──────── Data for analysis ────────
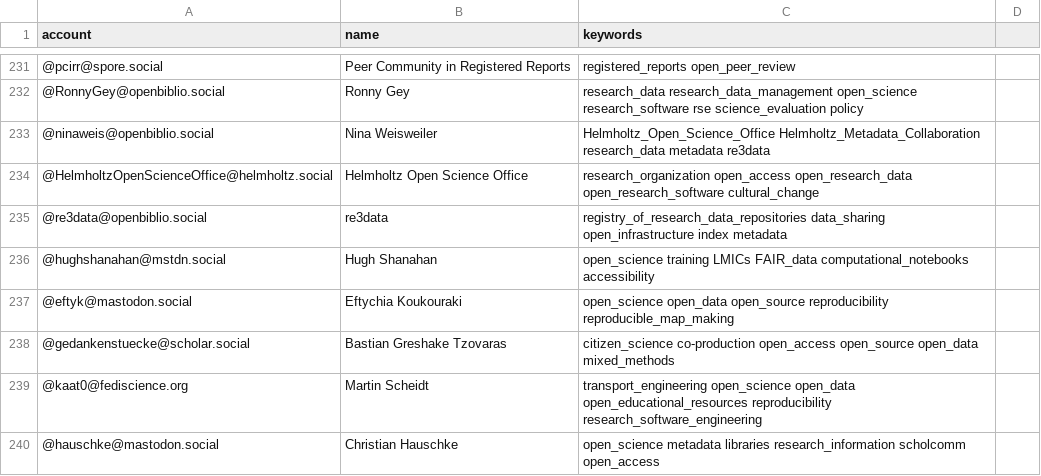
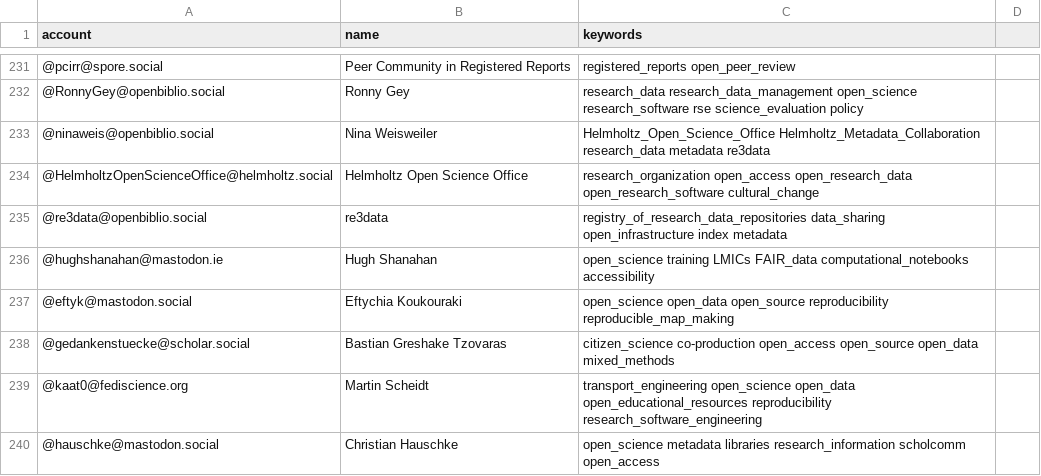
Before and after one commit to rimamrahal/Mastodon-OpenScience, a CSV file: resources/users.csv, drawn as a sheet; only a part is shown, gaps mark what is left out.

Commit message:
Update users.csv

```diff
--- a/resources/users.csv
+++ b/resources/users.csv
@@ -235,3 +235,3 @@ account,name,keywords
 @re3data@openbiblio.social,re3data,registry_of_research_data_repositories data_sharing open_infrastructure index metadata
-@hughshanahan@mstdn.social,Hugh Shanahan,open_science training LMICs FAIR_data computational_notebooks accessibility
+@hughshanahan@mastodon.ie,Hugh Shanahan,open_science training LMICs FAIR_data computational_notebooks accessibility
 @eftyk@mastodon.social,Eftychia Koukouraki,open_science open_data open_source reproducibility reproducible_map_making
```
────────
■ Problem to solve
The answer should consist of all lines from the records above that hold the word "users".

■ Solution for this problem
Before and after one commit to rimamrahal/Mastodon-OpenScience, a CSV file: resources/users.csv, drawn as a sheet; only a part is shown, gaps mark what is left out.
Update users.csv
--- a/resources/users.csv
+++ b/resources/users.csv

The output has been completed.